The initial velocity in projectile motion can be calculated using the formula v0 = v*cos(theta), where v is the initial speed and theta is the angle of launch.
The equations for solving projectile motion problems in one line are x = x0 + v0*t*cos(theta) and y = y0 + v0*t*sin(theta) - 0.5*g*t2, where x and y are the horizontal and vertical positions, x0 and y0 are the initial positions, v0 is the initial velocity, t is the time, theta is the angle of launch, and g is the acceleration due to gravity.
The range of a projectile can be found using the formula R = v02*sin(2*theta)/g, where R is the range, v0 is the initial velocity, theta is the angle of launch, and g is the acceleration due to gravity.
Yes, the same equations can be used to solve projectile motion problems in two lines. However, the initial velocity and angle of launch may need to be calculated separately using other equations.
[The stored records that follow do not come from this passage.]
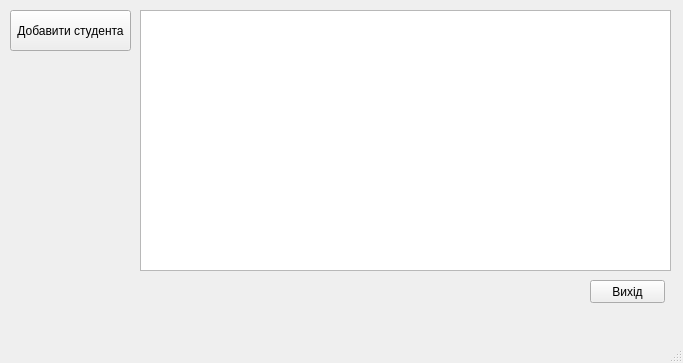
This is mainwindow.ui in Shuna322/QtKyrsova as Qt 5 draws it before an edit. The edited form follows.
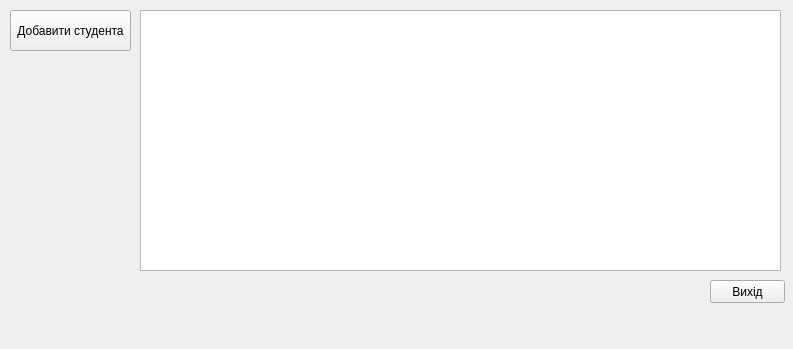
This is the edited form.

What changed in the file:
```diff
--- a/mainwindow.ui
+++ b/mainwindow.ui
@@ -6,8 +6,8 @@
    <rect>
     <x>0</x>
     <y>0</y>
-    <width>683</width>
-    <height>363</height>
+    <width>793</width>
+    <height>349</height>
    </rect>
   </property>
   <property name="windowTitle">
@@ -20,7 +20,7 @@
     </property>
     <property name="geometry">
      <rect>
-      <x>590</x>
+      <x>710</x>
       <y>280</y>
       <width>75</width>
       <height>23</height>
@@ -60,7 +60,7 @@
      <rect>
       <x>140</x>
       <y>10</y>
-      <width>531</width>
+      <width>641</width>
       <height>261</height>
      </rect>
     </property>
@@ -76,7 +76,6 @@
     </rect>
    </property>
   </widget>
-  <widget class="QStatusBar" name="statusbar"/>
  </widget>
  <resources/>
  <connections/>
```
Left out of the diff: 2 changed lines with no effect on the pictures.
To take air resistance into account in projectile motion problems, you can use the formula v = v0*e-kt/m, where v is the velocity at any time, v0 is the initial velocity, k is a constant, t is the time, and m is the mass of the object. This equation can be incorporated into the equations for solving projectile motion problems.